◆ **Exercise instructions**: A verbatim reproduction of all the entries is needed.

++++++

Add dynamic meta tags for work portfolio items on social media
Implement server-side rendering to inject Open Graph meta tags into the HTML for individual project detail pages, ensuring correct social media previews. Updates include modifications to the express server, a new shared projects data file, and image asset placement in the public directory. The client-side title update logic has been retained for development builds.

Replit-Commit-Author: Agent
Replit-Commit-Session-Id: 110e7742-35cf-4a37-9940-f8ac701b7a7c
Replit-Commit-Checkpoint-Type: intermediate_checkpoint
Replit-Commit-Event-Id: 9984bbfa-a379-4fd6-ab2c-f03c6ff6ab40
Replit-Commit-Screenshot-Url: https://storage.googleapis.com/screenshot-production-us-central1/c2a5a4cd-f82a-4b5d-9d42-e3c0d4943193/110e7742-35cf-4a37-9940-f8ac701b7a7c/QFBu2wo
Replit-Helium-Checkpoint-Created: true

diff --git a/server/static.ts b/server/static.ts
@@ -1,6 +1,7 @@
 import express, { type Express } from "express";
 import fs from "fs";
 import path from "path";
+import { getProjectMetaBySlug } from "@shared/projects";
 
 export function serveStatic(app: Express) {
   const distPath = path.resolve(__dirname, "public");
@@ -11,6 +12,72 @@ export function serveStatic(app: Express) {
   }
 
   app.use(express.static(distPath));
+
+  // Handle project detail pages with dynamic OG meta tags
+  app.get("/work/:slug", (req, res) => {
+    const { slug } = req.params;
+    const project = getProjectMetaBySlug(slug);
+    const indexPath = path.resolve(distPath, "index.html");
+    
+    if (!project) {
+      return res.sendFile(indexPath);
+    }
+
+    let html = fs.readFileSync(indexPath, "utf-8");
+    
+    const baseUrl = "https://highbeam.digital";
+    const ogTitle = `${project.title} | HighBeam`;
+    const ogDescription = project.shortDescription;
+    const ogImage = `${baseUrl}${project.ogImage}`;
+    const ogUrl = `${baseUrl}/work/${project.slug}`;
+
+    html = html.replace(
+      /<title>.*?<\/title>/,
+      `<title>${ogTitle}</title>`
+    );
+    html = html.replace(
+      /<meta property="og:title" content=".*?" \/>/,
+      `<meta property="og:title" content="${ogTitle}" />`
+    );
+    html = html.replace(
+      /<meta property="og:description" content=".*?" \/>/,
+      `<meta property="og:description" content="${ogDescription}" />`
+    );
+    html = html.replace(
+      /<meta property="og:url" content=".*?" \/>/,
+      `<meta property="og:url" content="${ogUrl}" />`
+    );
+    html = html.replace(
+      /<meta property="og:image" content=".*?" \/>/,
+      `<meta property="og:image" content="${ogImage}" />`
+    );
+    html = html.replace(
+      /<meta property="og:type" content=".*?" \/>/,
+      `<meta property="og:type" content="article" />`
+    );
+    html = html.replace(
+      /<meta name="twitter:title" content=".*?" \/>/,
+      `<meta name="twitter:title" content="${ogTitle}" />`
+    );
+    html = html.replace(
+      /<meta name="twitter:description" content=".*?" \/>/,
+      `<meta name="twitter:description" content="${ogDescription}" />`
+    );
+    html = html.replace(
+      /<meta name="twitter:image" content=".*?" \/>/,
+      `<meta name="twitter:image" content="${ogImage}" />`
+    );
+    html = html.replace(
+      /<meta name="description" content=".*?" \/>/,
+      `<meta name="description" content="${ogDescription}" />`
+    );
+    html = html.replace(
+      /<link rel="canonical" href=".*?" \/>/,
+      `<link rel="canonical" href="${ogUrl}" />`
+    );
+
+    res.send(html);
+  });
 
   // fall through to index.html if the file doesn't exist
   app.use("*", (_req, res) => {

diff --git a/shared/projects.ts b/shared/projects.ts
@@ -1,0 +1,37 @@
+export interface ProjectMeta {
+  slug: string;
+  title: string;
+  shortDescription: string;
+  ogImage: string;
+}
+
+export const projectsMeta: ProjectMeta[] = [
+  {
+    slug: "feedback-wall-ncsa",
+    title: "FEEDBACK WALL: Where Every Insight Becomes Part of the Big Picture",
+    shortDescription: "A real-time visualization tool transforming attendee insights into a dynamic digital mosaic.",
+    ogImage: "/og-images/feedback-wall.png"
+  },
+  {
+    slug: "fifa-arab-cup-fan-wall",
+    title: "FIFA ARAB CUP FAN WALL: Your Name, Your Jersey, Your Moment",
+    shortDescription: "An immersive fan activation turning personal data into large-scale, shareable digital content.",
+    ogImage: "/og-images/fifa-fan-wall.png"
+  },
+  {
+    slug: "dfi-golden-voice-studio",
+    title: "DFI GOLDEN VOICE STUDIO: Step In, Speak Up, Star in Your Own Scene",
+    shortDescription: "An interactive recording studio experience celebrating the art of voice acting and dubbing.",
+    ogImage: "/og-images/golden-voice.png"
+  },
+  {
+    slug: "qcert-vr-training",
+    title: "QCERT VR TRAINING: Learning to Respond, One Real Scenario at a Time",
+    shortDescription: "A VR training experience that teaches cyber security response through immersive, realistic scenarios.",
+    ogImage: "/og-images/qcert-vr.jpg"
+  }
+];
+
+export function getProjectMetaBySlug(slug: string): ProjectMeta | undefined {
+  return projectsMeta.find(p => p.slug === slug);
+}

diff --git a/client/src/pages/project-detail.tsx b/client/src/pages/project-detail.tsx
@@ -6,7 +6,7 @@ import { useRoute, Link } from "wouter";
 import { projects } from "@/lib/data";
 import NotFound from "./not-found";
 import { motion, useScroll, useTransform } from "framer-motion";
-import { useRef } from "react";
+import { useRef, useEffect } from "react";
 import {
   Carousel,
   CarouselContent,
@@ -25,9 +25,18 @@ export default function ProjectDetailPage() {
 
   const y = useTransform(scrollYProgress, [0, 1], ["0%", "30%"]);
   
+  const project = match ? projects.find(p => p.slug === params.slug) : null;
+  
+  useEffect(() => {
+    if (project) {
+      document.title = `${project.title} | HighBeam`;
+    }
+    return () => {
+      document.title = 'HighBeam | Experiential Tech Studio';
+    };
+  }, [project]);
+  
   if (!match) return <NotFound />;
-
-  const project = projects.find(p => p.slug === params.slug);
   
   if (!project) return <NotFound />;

++++++

◆ **Output below**:
Add dynamic meta tags for work portfolio items on social media
Implement server-side rendering to inject Open Graph meta tags into the HTML for individual project detail pages, ensuring correct social media previews. Updates include modifications to the express server, a new shared projects data file, and image asset placement in the public directory. The client-side title update logic has been retained for development builds.

Replit-Commit-Author: Agent
Replit-Commit-Session-Id: 110e7742-35cf-4a37-9940-f8ac701b7a7c
Replit-Commit-Checkpoint-Type: intermediate_checkpoint
Replit-Commit-Event-Id: 9984bbfa-a379-4fd6-ab2c-f03c6ff6ab40
Replit-Commit-Screenshot-Url: https://storage.googleapis.com/screenshot-production-us-central1/c2a5a4cd-f82a-4b5d-9d42-e3c0d4943193/110e7742-35cf-4a37-9940-f8ac701b7a7c/QFBu2wo
Replit-Helium-Checkpoint-Created: true

diff --git a/server/static.ts b/server/static.ts
@@ -1,6 +1,7 @@
 import express, { type Express } from "express";
 import fs from "fs";
 import path from "path";
+import { getProjectMetaBySlug } from "@shared/projects";
 
 export function serveStatic(app: Express) {
   const distPath = path.resolve(__dirname, "public");
@@ -11,6 +12,72 @@ export function serveStatic(app: Express) {
   }
 
   app.use(express.static(distPath));
+
+  // Handle project detail pages with dynamic OG meta tags
+  app.get("/work/:slug", (req, res) => {
+    const { slug } = req.params;
+    const project = getProjectMetaBySlug(slug);
+    const indexPath = path.resolve(distPath, "index.html");
+    
+    if (!project) {
+      return res.sendFile(indexPath);
+    }
+
+    let html = fs.readFileSync(indexPath, "utf-8");
+    
+    const baseUrl = "https://highbeam.digital";
+    const ogTitle = `${project.title} | HighBeam`;
+    const ogDescription = project.shortDescription;
+    const ogImage = `${baseUrl}${project.ogImage}`;
+    const ogUrl = `${baseUrl}/work/${project.slug}`;
+
+    html = html.replace(
+      /<title>.*?<\/title>/,
+      `<title>${ogTitle}</title>`
+    );
+    html = html.replace(
+      /<meta property="og:title" content=".*?" \/>/,
+      `<meta property="og:title" content="${ogTitle}" />`
+    );
+    html = html.replace(
+      /<meta property="og:description" content=".*?" \/>/,
+      `<meta property="og:description" content="${ogDescription}" />`
+    );
+    html = html.replace(
+      /<meta property="og:url" content=".*?" \/>/,
+      `<meta property="og:url" content="${ogUrl}" />`
+    );
+    html = html.replace(
+      /<meta property="og:image" content=".*?" \/>/,
+      `<meta property="og:image" content="${ogImage}" />`
+    );
+    html = html.replace(
+      /<meta property="og:type" content=".*?" \/>/,
+      `<meta property="og:type" content="article" />`
+    );
+    html = html.replace(
+      /<meta name="twitter:title" content=".*?" \/>/,
+      `<meta name="twitter:title" content="${ogTitle}" />`
+    );
+    html = html.replace(
+      /<meta name="twitter:description" content=".*?" \/>/,
+      `<meta name="twitter:description" content="${ogDescription}" />`
+    );
+    html = html.replace(
+      /<meta name="twitter:image" content=".*?" \/>/,
+      `<meta name="twitter:image" content="${ogImage}" />`
+    );
+    html = html.replace(
+      /<meta name="description" content=".*?" \/>/,
+      `<meta name="description" content="${ogDescription}" />`
+    );
+    html = html.replace(
+      /<link rel="canonical" href=".*?" \/>/,
+      `<link rel="canonical" href="${ogUrl}" />`
+    );
+
+    res.send(html);
+  });
 
   // fall through to index.html if the file doesn't exist
   app.use("*", (_req, res) => {

diff --git a/shared/projects.ts b/shared/projects.ts
@@ -1,0 +1,37 @@
+export interface ProjectMeta {
+  slug: string;
+  title: string;
+  shortDescription: string;
+  ogImage: string;
+}
+
+export const projectsMeta: ProjectMeta[] = [
+  {
+    slug: "feedback-wall-ncsa",
+    title: "FEEDBACK WALL: Where Every Insight Becomes Part of the Big Picture",
+    shortDescription: "A real-time visualization tool transforming attendee insights into a dynamic digital mosaic.",
+    ogImage: "/og-images/feedback-wall.png"
+  },
+  {
+    slug: "fifa-arab-cup-fan-wall",
+    title: "FIFA ARAB CUP FAN WALL: Your Name, Your Jersey, Your Moment",
+    shortDescription: "An immersive fan activation turning personal data into large-scale, shareable digital content.",
+    ogImage: "/og-images/fifa-fan-wall.png"
+  },
+  {
+    slug: "dfi-golden-voice-studio",
+    title: "DFI GOLDEN VOICE STUDIO: Step In, Speak Up, Star in Your Own Scene",
+    shortDescription: "An interactive recording studio experience celebrating the art of voice acting and dubbing.",
+    ogImage: "/og-images/golden-voice.png"
+  },
+  {
+    slug: "qcert-vr-training",
+    title: "QCERT VR TRAINING: Learning to Respond, One Real Scenario at a Time",
+    shortDescription: "A VR training experience that teaches cyber security response through immersive, realistic scenarios.",
+    ogImage: "/og-images/qcert-vr.jpg"
+  }
+];
+
+export function getProjectMetaBySlug(slug: string): ProjectMeta | undefined {
+  return projectsMeta.find(p => p.slug === slug);
+}

diff --git a/client/src/pages/project-detail.tsx b/client/src/pages/project-detail.tsx
@@ -6,7 +6,7 @@ import { useRoute, Link } from "wouter";
 import { projects } from "@/lib/data";
 import NotFound from "./not-found";
 import { motion, useScroll, useTransform } from "framer-motion";
-import { useRef } from "react";
+import { useRef, useEffect } from "react";
 import {
   Carousel,
   CarouselContent,
@@ -25,9 +25,18 @@ export default function ProjectDetailPage() {
 
   const y = useTransform(scrollYProgress, [0, 1], ["0%", "30%"]);
   
+  const project = match ? projects.find(p => p.slug === params.slug) : null;
+  
+  useEffect(() => {
+    if (project) {
+      document.title = `${project.title} | HighBeam`;
+    }
+    return () => {
+      document.title = 'HighBeam | Experiential Tech Studio';
+    };
+  }, [project]);
+  
   if (!match) return <NotFound />;
-
-  const project = projects.find(p => p.slug === params.slug);
   
   if (!project) return <NotFound />;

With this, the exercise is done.